== Segment start ==

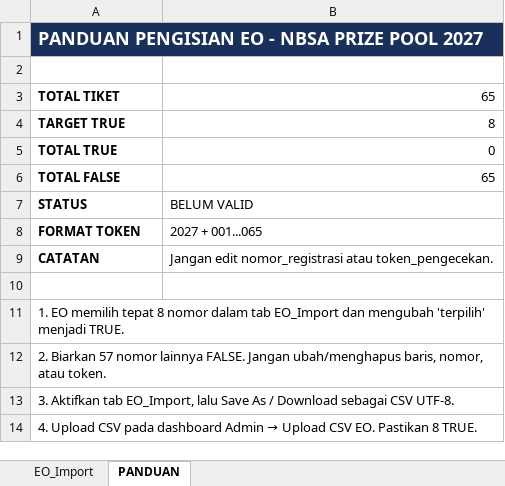
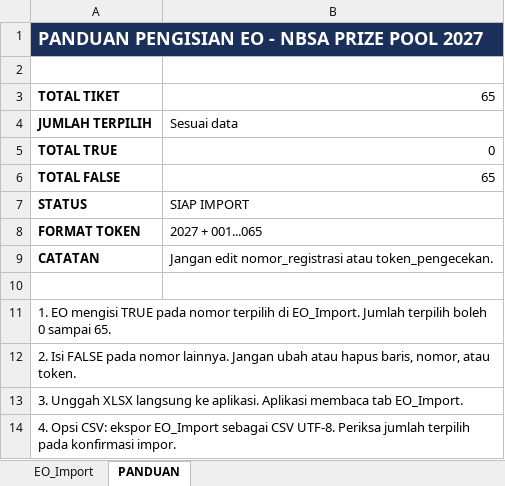
Before and after one commit to FaservID/prizepool, an Excel workbook: examples/Template_EO_PrizePool_2027.xlsx, sheet PANDUAN, drawn as a sheet; values as stored, in another font and other column widths than the file's, no borders; conditional formats not drawn; removed rows and columns are numbered as before the commit, all else as after; the diff names each change by its address in the sheet, - before the commit and + after, or states it on an @@ line.

Commit message:
feat: dukung impor Excel dinamis dan reset sesi tanpa mengganti tiket

```diff
--- a/examples/Template_EO_PrizePool_2027.xlsx (sheet PANDUAN)
+++ b/examples/Template_EO_PrizePool_2027.xlsx (sheet PANDUAN)
-row 4: TARGET TRUE | 8
+row 4: JUMLAH TERPILIH | Sesuai data
-B7: BELUM VALID
+B7: SIAP IMPORT
-A11: 1. EO memilih tepat 8 nomor dalam tab EO_Import dan mengubah 'terpilih' menjadi TRUE.
+A11: 1. EO mengisi TRUE pada nomor terpilih di EO_Import. Jumlah terpilih boleh 0 sampai 65.
-A12: 2. Biarkan 57 nomor lainnya FALSE. Jangan ubah/menghapus baris, nomor,…
+A12: 2. Isi FALSE pada nomor lainnya. Jangan ubah atau hapus baris, nomor,…
-A13: 3. Aktifkan tab EO_Import, lalu Save As / Download sebagai CSV UTF-8.
+A13: 3. Unggah XLSX langsung ke aplikasi. Aplikasi membaca tab EO_Import.
@@ A14: 4. Upload CSV pada dashboard Admin → Upload CSV EO. Pastikan 8 TRUE. → 4. Opsi CSV: ekspor EO_Import sebagai CSV UTF-8. Periksa jumlah terpilih pada konfirmasi impor. @@
```
Also changed, not shown: public/Template_EO_PrizePool_2027.xlsx, 10 other files.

== Segment end ==

**BRIEF:** The answer is each line in which the word "FALSE" occurs, copied from the material above.

**ANSWER TO THIS TASK:**
-A12: 2. Biarkan 57 nomor lainnya FALSE. Jangan ubah/menghapus baris, nomor,…
+A12: 2. Isi FALSE pada nomor lainnya. Jangan ubah atau hapus baris, nomor,…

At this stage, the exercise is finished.